Gridlock in Bangkok
Why does Thailand always receive a "get out of jail free" card from the rest of the world, let alone from many of its own people? Maybe it's in Thai genes. Foreigners find them an immensely ingratiating people.
You would think that with over three hundred thousand of their citizens stranded in Bangkok for up to a week and not an insignificant chunk of world commerce suspended, foreign countries and a sizeable portion of Bangkok would have beaten a real path to the Thai government and police and the other less visible movers and shakers of Thailand to do something about it. Apparently to the outside world, it was mostly a fascinating distraction from deepening global economic woes.
Where were the democracy advocates-both inside and outside Thailand? They have watched, mostly quietly, for the past few years while the Thai judiciary found ways to throw out parliamentary elections, get rid of governments and oust prime ministers, because they were in effect under the control of former-Prime Minister Thaksin Shinawatra, who had increasingly come to dominate the country. One of Thaksin's prime ministers was sent packing because he took some money for hosting a cooking show on television.
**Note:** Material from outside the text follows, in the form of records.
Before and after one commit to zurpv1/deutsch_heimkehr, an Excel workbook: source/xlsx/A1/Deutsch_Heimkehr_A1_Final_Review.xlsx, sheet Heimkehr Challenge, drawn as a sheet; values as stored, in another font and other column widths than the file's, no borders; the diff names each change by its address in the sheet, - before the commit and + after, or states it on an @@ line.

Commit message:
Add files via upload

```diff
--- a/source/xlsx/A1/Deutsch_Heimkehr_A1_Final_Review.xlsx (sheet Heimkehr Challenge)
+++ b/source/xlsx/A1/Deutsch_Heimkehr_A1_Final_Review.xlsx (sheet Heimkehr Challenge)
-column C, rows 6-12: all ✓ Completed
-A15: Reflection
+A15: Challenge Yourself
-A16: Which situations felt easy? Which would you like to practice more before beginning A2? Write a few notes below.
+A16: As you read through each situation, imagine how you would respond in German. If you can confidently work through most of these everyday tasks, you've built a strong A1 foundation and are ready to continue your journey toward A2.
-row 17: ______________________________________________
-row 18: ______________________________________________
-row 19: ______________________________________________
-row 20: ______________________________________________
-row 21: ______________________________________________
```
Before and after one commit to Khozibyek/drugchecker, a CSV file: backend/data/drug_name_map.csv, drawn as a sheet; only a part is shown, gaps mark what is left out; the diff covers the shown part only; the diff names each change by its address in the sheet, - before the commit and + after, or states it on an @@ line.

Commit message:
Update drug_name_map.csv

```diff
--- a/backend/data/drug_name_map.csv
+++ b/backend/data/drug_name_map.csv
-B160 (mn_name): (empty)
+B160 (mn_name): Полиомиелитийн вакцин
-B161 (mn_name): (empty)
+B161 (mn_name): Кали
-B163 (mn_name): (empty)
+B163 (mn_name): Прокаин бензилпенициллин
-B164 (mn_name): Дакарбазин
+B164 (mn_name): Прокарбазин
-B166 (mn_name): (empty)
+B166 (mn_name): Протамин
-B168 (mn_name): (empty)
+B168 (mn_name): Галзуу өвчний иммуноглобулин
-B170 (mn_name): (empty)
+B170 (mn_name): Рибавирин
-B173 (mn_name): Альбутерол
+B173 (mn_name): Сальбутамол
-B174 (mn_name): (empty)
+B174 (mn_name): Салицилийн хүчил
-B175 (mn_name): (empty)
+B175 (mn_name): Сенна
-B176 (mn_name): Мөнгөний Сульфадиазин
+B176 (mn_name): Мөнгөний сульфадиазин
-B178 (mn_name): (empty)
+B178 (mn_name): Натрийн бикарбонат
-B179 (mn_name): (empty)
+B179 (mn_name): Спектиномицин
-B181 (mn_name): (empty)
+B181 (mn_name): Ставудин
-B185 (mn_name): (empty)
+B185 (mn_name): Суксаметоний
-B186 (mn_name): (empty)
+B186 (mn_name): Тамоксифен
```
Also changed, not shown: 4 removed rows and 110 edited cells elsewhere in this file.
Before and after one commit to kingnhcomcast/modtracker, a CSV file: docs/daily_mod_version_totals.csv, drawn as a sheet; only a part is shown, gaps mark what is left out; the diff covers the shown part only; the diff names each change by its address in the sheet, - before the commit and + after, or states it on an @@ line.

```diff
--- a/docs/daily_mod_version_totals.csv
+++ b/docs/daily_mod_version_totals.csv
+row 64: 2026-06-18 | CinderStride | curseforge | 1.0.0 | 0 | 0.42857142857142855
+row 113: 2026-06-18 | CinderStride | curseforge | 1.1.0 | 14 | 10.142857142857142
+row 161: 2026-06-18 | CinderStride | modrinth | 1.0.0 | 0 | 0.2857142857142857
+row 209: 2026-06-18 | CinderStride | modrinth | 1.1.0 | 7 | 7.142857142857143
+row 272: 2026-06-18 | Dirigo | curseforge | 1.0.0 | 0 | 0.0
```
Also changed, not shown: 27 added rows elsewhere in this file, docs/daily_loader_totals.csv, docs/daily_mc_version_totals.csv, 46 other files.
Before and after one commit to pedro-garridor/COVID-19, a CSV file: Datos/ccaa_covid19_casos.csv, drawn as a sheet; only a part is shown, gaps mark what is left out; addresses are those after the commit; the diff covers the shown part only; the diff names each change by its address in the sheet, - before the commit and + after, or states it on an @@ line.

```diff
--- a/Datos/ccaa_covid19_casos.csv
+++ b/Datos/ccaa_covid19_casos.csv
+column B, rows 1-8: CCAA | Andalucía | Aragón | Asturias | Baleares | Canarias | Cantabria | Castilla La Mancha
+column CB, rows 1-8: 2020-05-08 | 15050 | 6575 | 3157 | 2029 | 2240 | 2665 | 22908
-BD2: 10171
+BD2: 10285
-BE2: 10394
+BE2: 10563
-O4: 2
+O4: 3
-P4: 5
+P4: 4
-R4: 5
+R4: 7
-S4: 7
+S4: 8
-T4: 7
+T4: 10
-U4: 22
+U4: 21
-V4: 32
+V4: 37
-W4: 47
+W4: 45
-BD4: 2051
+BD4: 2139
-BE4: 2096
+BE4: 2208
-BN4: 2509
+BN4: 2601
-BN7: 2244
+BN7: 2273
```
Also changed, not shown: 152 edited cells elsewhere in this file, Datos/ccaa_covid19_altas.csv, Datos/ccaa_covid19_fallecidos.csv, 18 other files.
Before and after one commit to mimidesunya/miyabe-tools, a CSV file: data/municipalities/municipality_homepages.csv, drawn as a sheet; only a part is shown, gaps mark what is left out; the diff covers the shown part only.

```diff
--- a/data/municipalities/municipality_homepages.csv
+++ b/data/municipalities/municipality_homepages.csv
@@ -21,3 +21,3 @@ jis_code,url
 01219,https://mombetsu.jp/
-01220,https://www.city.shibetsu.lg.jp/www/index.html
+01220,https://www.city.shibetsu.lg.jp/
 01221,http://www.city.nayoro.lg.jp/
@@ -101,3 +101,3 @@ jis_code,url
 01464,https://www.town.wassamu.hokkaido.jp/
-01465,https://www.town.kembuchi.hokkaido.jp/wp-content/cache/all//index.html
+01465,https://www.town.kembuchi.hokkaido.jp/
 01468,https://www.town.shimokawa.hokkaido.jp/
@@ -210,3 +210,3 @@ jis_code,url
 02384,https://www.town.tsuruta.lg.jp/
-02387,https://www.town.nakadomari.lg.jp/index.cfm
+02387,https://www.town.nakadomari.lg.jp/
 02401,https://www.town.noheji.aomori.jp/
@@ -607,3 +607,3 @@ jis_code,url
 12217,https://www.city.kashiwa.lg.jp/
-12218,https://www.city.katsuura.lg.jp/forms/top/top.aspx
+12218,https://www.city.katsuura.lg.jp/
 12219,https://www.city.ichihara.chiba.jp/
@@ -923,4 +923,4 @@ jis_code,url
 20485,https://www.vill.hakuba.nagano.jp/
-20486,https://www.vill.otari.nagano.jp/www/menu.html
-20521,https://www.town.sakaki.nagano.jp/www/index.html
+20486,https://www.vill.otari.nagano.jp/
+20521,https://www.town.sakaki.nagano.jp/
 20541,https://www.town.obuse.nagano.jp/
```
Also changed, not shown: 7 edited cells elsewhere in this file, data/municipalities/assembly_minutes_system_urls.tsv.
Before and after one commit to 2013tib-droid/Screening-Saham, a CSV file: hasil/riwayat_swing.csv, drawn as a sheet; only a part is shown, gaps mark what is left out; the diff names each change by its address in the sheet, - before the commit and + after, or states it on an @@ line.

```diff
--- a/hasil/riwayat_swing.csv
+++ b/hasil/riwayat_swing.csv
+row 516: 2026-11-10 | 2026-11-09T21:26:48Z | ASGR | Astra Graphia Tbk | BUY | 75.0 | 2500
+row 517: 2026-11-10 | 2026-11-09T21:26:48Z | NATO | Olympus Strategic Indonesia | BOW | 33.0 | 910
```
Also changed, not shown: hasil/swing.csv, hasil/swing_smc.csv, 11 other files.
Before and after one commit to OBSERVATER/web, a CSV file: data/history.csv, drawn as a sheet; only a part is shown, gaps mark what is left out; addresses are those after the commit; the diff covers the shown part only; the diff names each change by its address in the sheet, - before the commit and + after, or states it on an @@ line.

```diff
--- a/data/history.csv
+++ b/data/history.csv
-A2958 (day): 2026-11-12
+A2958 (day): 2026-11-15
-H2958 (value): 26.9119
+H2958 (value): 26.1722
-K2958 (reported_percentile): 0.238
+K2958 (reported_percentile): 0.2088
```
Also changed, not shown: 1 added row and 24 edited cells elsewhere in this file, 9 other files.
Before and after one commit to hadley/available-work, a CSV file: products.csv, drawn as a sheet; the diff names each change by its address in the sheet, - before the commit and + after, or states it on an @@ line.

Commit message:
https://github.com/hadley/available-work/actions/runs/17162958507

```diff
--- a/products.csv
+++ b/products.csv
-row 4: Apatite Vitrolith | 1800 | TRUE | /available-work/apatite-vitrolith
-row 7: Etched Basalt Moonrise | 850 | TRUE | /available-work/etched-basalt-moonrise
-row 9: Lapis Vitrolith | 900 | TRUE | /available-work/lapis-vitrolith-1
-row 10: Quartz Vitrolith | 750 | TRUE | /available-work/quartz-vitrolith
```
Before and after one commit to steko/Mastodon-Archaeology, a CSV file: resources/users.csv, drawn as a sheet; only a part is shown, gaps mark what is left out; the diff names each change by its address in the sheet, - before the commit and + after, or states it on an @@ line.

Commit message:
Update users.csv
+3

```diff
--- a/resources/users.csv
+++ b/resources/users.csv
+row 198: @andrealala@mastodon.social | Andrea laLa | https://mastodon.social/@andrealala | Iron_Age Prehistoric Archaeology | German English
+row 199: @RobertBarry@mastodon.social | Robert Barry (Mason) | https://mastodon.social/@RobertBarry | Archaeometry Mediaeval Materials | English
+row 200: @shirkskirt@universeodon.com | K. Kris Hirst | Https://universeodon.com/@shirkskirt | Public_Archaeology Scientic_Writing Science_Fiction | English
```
Similarly, how come the press and other advocates kept mostly quiet about the violence of a rabid opposition-which went to extreme lengths to prevent the government from functioning-on a political platform of removing the franchise from many poor people? Governments and political parties often buy votes. Thaksin, power hungry and charged with corruption, was hardly an exemplary character. But that has not cost him or his parties the popular vote.
The sad fact is that Thailand still does not have a serious political class and no political system has emerged that works on a sustained basis. While Thailand was surrounded by war and instability, governments were the plaything of the military. Coups diminished over time as prosperity took over and the fear of war totally receded. Nevertheless, as recently as two years ago, there was another military coup. Ending another government this time by the courts, is not the end of the story. Despite the ban on a number of parliamentarians, the Thaksin dominated parties still have enough votes to form a government. Whether they are allowed to do so is the next act in this unending drama.
Worse than before, the public has become much more politically polarized, broken down in great part between rich and poor. Thaksin was genius enough to appeal to Thailand's mostly forgotten farmers and establish a populist government that gave him sizeable electoral victories. He brought farmers some real benefits and they gave him unstinting support. But he made one crucial error. He alienated Bangkok's all-important royalist and business elites, who turned against him. The result is that Thailand is divided in a way it has never been, with some even questioning the monarchy. Remarkably, despite periodic political travail over the years, Thailand has grown impressively. An old Thai friend always told me that Thailand works best at night because that is when the government sleeps. He must be supremely happy when the government hardly functions at all.
The resiliency of Thailand in spite of its political failings does not explain why everyone else is so quiet. Partly it is because foreign governments believe it is all passing and life will soon return to normal. After all, that's always what seems to happen. Governments are also afraid to talk candidly when the palace is involved. Despite their concern for Thai stability, foreign governments count for less on Bangkok's political scene than they once did. More important, it is not at all clear to the Thai people how sustained political life will return to "normal" given the deep cleavages in the country and the decline of the truly revered and powerful king, who could usually calm things down when violence threatened or occurred. There was deeper concern in Thailand last night when illness prevented the king from giving his annual birthday address. Even worse, the economy is feeling the impact of worldwide recession and some predict economic growth will fall to zero. Moreover the Muslim insurgency in the south of the country has grown in the last few years, and neither the government nor military have found an approach able to control it.
Democracy has eroded and one can no longer be sure what is coming politically-perhaps even another coup by the military, which basically supported the anti-government protestors. Thailand may not have the same strategic value it did during the cold war, but it is one of the major states of Southeast Asia with a large economy. Advocates in and outside of Thailand, including concerned democratic governments, have failed to do what they are supposed to, however confusing the situation may seem. Their voices must again be loud, clear, candid and insistent.
Morton Abramowitz, a senior fellow at the Century Foundation, was American ambassador to Thailand from 1978-81.